In this world of suchness
there is neither self nor other-than-self.
And once you merge – you are merged into a suchness, in tathata, in understanding – there is no one as you and there is no one as other-than-you, no self, no other-than-self. In a suchness, in a deep understanding of the nature of things, boundaries disappear.
Mulla Nasruddin was ill. The doctor examined him and said, “Fine, Nasruddin, very fine. You are improving, you are doing well, everything is almost okay. Just a little thing has remained: your floating kidney is not yet right. But I don’t worry a bit about it.”
Nasruddin looked at the doctor and said, “Do you think if your floating kidney was not alright that I would worry about it?”
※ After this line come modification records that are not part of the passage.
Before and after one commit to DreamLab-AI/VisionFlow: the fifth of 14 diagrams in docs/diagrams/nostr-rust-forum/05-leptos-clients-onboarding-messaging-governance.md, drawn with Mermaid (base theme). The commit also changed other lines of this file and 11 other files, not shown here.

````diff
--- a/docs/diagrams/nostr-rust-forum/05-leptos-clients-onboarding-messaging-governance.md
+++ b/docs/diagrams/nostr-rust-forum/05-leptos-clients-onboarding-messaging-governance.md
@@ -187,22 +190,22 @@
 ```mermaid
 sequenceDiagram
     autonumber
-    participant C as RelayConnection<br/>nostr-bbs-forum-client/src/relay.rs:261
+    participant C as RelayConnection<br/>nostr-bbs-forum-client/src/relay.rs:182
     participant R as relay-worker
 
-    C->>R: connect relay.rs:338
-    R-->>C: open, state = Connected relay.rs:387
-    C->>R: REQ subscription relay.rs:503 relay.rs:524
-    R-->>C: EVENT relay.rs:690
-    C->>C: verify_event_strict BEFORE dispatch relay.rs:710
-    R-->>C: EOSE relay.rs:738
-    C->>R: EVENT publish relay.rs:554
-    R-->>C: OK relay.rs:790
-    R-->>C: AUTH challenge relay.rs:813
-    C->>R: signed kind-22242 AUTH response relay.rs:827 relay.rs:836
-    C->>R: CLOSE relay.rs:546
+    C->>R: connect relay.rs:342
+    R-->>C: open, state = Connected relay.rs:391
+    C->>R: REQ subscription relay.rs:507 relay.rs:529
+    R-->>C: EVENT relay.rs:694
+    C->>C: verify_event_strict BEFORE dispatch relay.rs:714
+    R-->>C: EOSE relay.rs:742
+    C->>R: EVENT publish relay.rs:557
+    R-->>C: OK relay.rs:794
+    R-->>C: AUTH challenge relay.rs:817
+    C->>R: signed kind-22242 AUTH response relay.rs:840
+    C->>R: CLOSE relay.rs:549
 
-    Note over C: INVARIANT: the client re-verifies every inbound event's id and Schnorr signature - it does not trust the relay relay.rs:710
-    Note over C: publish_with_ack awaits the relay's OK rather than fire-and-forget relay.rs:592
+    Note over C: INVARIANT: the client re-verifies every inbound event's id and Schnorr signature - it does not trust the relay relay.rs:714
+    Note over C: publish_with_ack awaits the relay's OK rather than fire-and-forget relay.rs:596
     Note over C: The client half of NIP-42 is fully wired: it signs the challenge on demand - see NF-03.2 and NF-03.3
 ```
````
The mind always divides: the other and I. And the moment you divide I and the other, the other becomes the enemy, the other cannot be a friend. This is one of the basic things to be deeply understood, you need a penetration into it: the other cannot be the friend, the other is the enemy. In his very being “the other,” he is your enemy. Some are more inimical, some less, but the other remains the enemy.
Who is a friend? – the least of the enemies, really, nothing else. The friend is one who is least inimical towards you and the enemy is one who is least friendly towards you, but they stand in a queue. The friend stands nearer, the enemy further away, but they are all enemies. The other cannot be a friend. It is impossible, because with the other there is bound to be competition, jealousy, struggle.
You are fighting with friends also – of course, fighting in a friendly way. You are competing with friends also, because your ambitions are the same as theirs. You want to attain prestige, power; they also want to attain prestige and power. You would like to have a big empire around you, they also. You are fighting for the same, and only a few can have it.
It is impossible to have friends in the world. Buddha has friends, you have enemies. Buddha cannot have an enemy, you cannot have a friend. Why does Buddha have friends? – because the other has disappeared, now there is nobody who is other than him.
And when this “other” disappears the “I” also has to disappear, because they are two poles of one phenomenon. Here inside exists the ego, and there outside exists the other – two poles of one phenomenon. If one pole disappears, if “you” disappears, “I” disappears with it; if “I” disappears, “you” disappears.